Adiós Sabata is rather odd entry in this spaghetti Western series. It continues the story of Sabata and boasts a plot that closely replicates the first film's key elements, from the cool and mysterious gunslinger hero down to the stunts, the gimmicky weapons, and the presence of a potentially traitorous sidekick for Sabata. However, Adiós Sabata introduces a new actor with an entirely different persona into the role of Sabata: Yul Brynner is as terse with his dialogue as Lee Van Cleef was in the first Sabata, but he brings a brooding, ominous undercurrent to the role that gives the film an added bit of tension. Thankfully, this tension between the familiar elements and Brynner's intense presence works in favor of Adiós Sabata instead of against it. Other highlights include a fun supporting performance from Pedro Sanchez as a mouthy revolutionary-turned-bandit and a rousing finale packed with plenty of stunts and gunplay.
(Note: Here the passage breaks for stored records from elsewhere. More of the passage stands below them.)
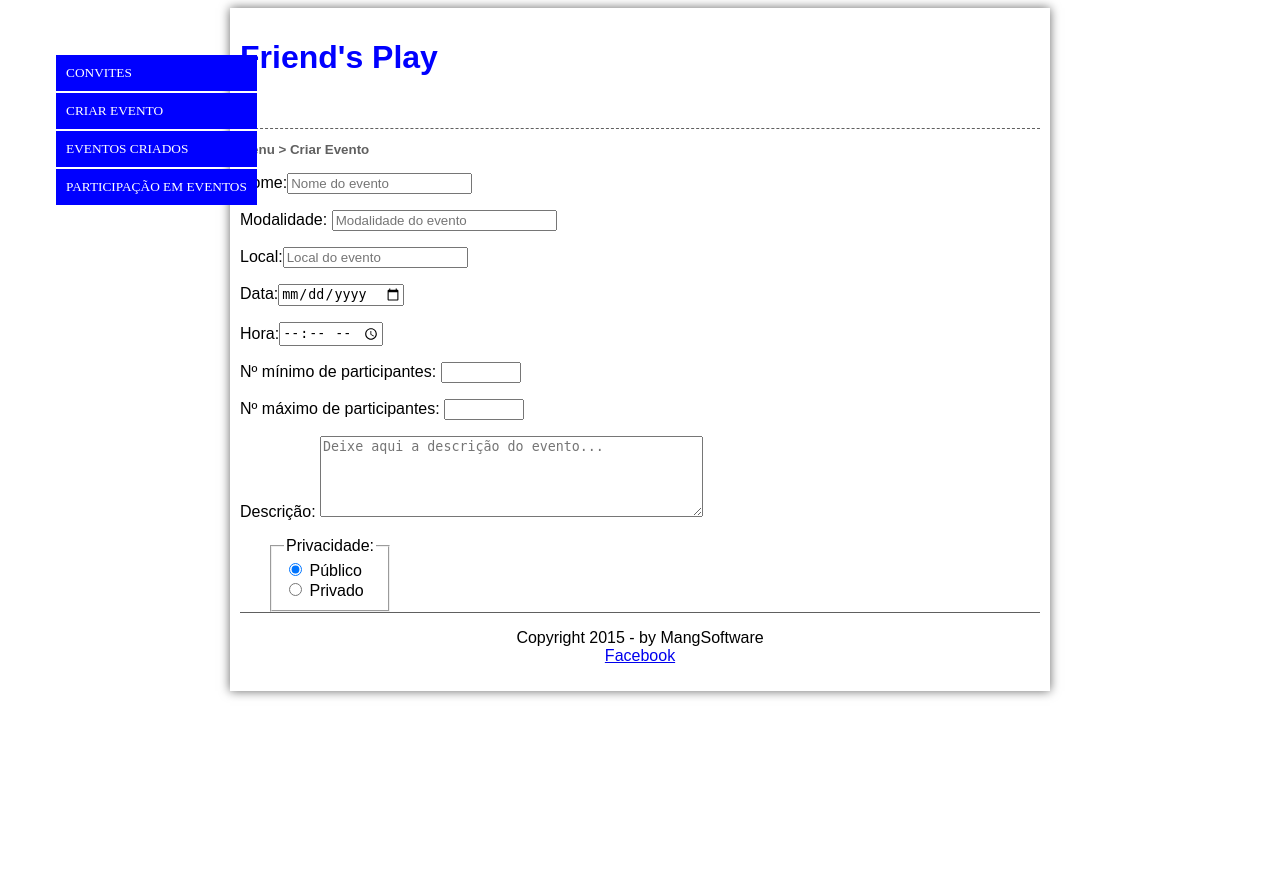
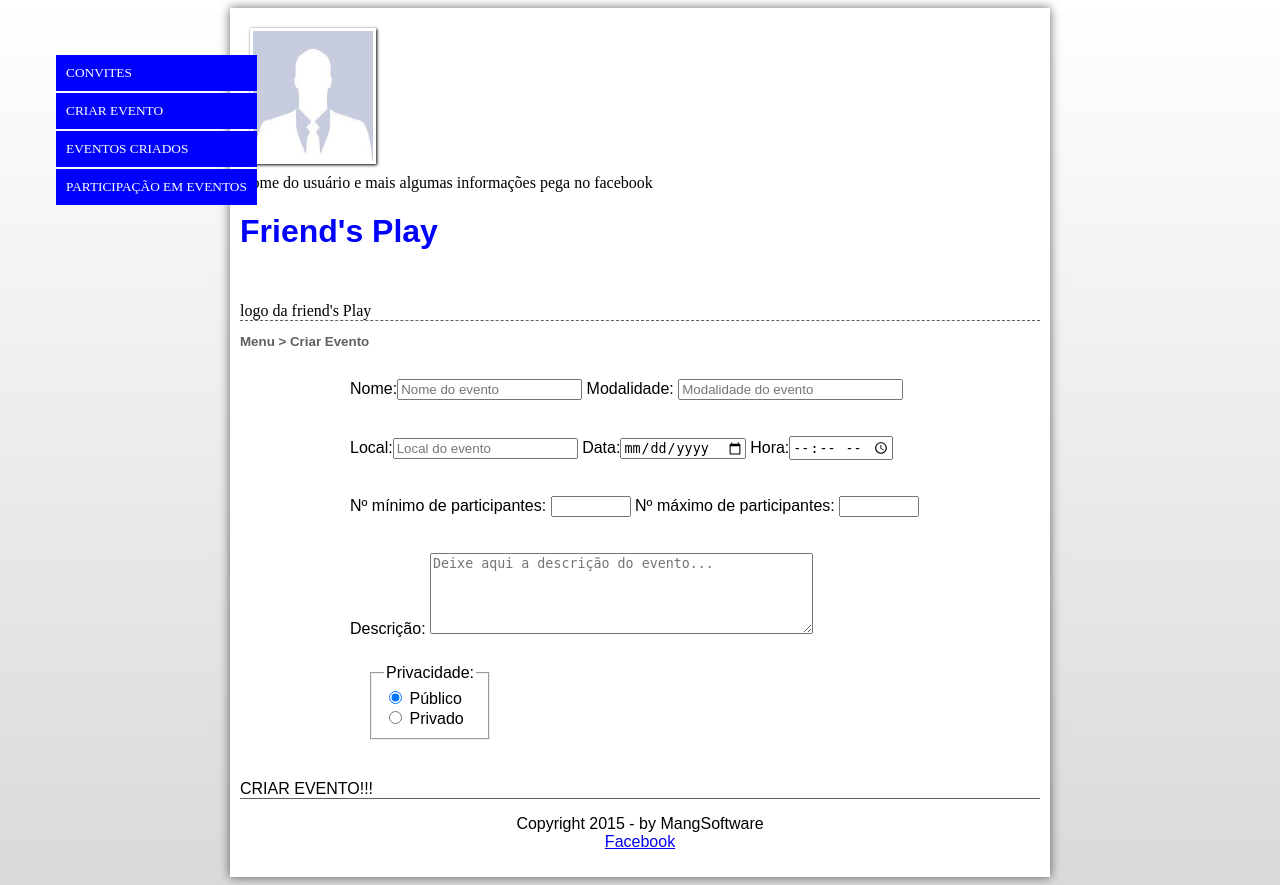
Before and after one commit to CassioRubens/friendsplay, a PHP site: page /public_html/criarEvento.html in a window 1280 px wide. Before the commit the page ends 698 px from the top, so only its background shows below. Run offline with PHP 8.4, Linux system fonts and the light colour scheme.

Commit message:
Adicionando telas do projeto, HTML5.

```diff
--- a/FriendsPlay/public_html/_css/criarEvento.css
+++ b/FriendsPlay/public_html/_css/criarEvento.css
@@ -10,7 +10,9 @@ and open the template in the editor.
 
 @charset "UTF-8";
 
-
+body{
+    background: url("../_imagens/fundo_cinza.png");
+}
 
 nav#menu ul{
     list-style: none;
@@ -27,6 +29,45 @@ section#principal fieldset#privacidade{
     margin-left: 30px;
 }
 
-//form#FCriarEvento label{
-  //  color: blue;
-  //}
+/*FORMATAÇÃO DAS IMAGENS COM LEGENDA*/
+
+figure.foto-legenda{
+    position: relative;
+    width: 120px;
+    height: 130px;
+    border: white solid;
+    box-shadow: 1px 1px 3px black;
+    margin: 10px;
+}
+
+figure.foto-legenda img {
+	width: 100%;
+	height: 100%;
+}
+
+
+figure.foto-legenda figcaption{
+    opacity: 0;
+	position: absolute;
+	bottom: 0px;
+	background-color: rgba(0,0,0,.4);
+	color: white;
+	width: 100%;
+	height: 30%;
+        padding-left: 15px;
+	box-sizing: border-box;
+	transition: opacity 1s;
+}
+
+
+figure.foto-legenda:hover figcaption {
+	opacity: 1;
+}
+
+article#noticia-pricipal form#FCriarEvento {
+   margin: 20px 100px 40px ;
+}
+
+form#FCriarEvento p{
+    padding: 10px;
+}
--- a/FriendsPlay/public_html/_css/index.css
+++ b/FriendsPlay/public_html/_css/index.css
@@ -10,7 +10,8 @@ and open the template in the editor.
 @chaset "UTF-8";
 
 body{
-    //background: url("../_imagens/fundo01.jpg") 50% 50%;
+
+
 }
 
 div#pagina-principal{
@@ -19,6 +20,7 @@ div#pagina-principal{
 	margin:  0px auto 0px auto; /*Define de altura, largura(esquerda), baixo e largura(direita) respectivamente */
 	box-shadow: 0px 0px 10px rgba(0,0,0,.9); /*define as caracteristicas da sombra da borda*/
 	padding-bottom: 50px;
+
 }
 
 section#principal{
--- a/FriendsPlay/public_html/criarEvento.html
+++ b/FriendsPlay/public_html/criarEvento.html
@@ -17,7 +17,20 @@ and open the template in the editor.
         <div id="interface">
             <header id="cabecalho">
                 <hgroup>
+                   <!--Adicionando a foto do perfil-->
+                    <figure class = "foto-legenda">
+                        <img src="_imagens/avatar-perfil-mas.jpg"/>
+                        <figcaption>
+                            <p>
+                                 Atualizar foto
+                            </p>
+                        </figcaption>
+                    </figure>
+
+
+                    Nome do usuário e mais algumas informações pega no facebook
                     <h1>Friend's Play</h1>
+                    logo da friend's Play
                 </hgroup>
 
                 <nav id="menu">
@@ -36,24 +49,28 @@ and open the template in the editor.
                             <h1>Menu > Criar Evento</h1>
                         </hgroup>
                      </header>
-                        <form method="post" id="FCriarEvento">
 
-                                <p><label for="cNome">Nome:</label><input type="text" name="tNome" id="cNome" size="20" maxlength="30" placeholder="Nome do evento"/></p>
-                                <p><label for="cModalidade">Modalidade:</label>
+                    <form method="post" id="FCriarEvento">
+
+                        <p><label for="cNome">Nome:</label><input type="text" name="tNome" id="cNome" size="20" maxlength="30" placeholder="Nome do evento"/>
+                                <label for="cModalidade">Modalidade:</label>
                                     <input type="text" name="tModalidade" id="cModalidade" size="25" maxlength="30" placeholder="Modalidade do evento"/></p>
 
-                                <p><label for="cLocal">Local:</label><input type="text" name="tLocal" id="cLocal" size="20" maxlength="30" placeholder="Local do evento"/></p>
-                                <p><label for="cData">Data:</label><input type="date" name="tName" id="cData"/></p>
-                                <p><label for="cHora">Hora:</label><input type="time" name="tHora" id="cHora"/></p>
+
+
+                                <p><label for="cLocal">Local:</label><input type="text" name="tLocal" id="cLocal" size="20" maxlength="30" placeholder="Local do evento"/>
+                                <label for="cData">Data:</label><input type="date" name="tName" id="cData"/>
+                                <label for="cHora">Hora:</label><input type="time" name="tHora" id="cHora"/></p>
 
                                 <p><label for="cNumMin">Nº mínimo de participantes:</label>
-                                    <input type="number" name="tNumMin" id="cNumMin" min="1" max="99999"/></p>
-                                <p><label for="cNumMax">Nº máximo de participantes:</label>
+                                    <input type="number" name="tNumMin" id="cNumMin" min="1" max="99999"/>
+                                    <label for="cNumMax">Nº máximo de participantes:</label>
                                     <input type="number" name="tNumMax" id="cNumMax" min="1" max="99999"/></p>
 
 
                                 <p><label for="cMensagem">Descrição:</label>
                                 <textarea  name="tMensagem" id="cMensagem" cols="45" rows="5" placeholder="Deixe aqui a descrição do evento..."/></textarea></p>
+
                                 <fieldset id="privacidade"><legend>Privacidade:</legend>
                                 <input type="radio" name="tPrivacidade" id="cPublico" checked/> <label for="cPublico">Público</label><br/>
                                 <input type="radio" name="tPrivacidade" id="cPrivado"/> <label for="cPrivado">Privado</label>
@@ -61,7 +78,7 @@ and open the template in the editor.
 
 
                         </form>
-
+                    CRIAR EVENTO!!!
                 </article>
                 <footer id="rodape">
                 <p>
```
Also changed, not shown: FriendsPlay/public_html/_imagens/avatar-perfil-fem.jpg (added), FriendsPlay/public_html/_imagens/avatar-perfil-mas.jpg (added), FriendsPlay/public_html/_imagens/fundo_cinza.png (added), FriendsPlay/public_html/_midia/avatar-perfil-mas-fem.jpg (deleted).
On the downside, Frank Kramer's direction, while stylish, is erratic in its pacing, and this leads to the occasional dull stretch, but the film's sense of color and lighthearted tone keep it from going off the rails. In short, Adiós Sabata might not be an obvious first choice for a spaghetti Western novice, but it is solid, engaging fare for someone already into the genre.
by Donald Guarisco synopsis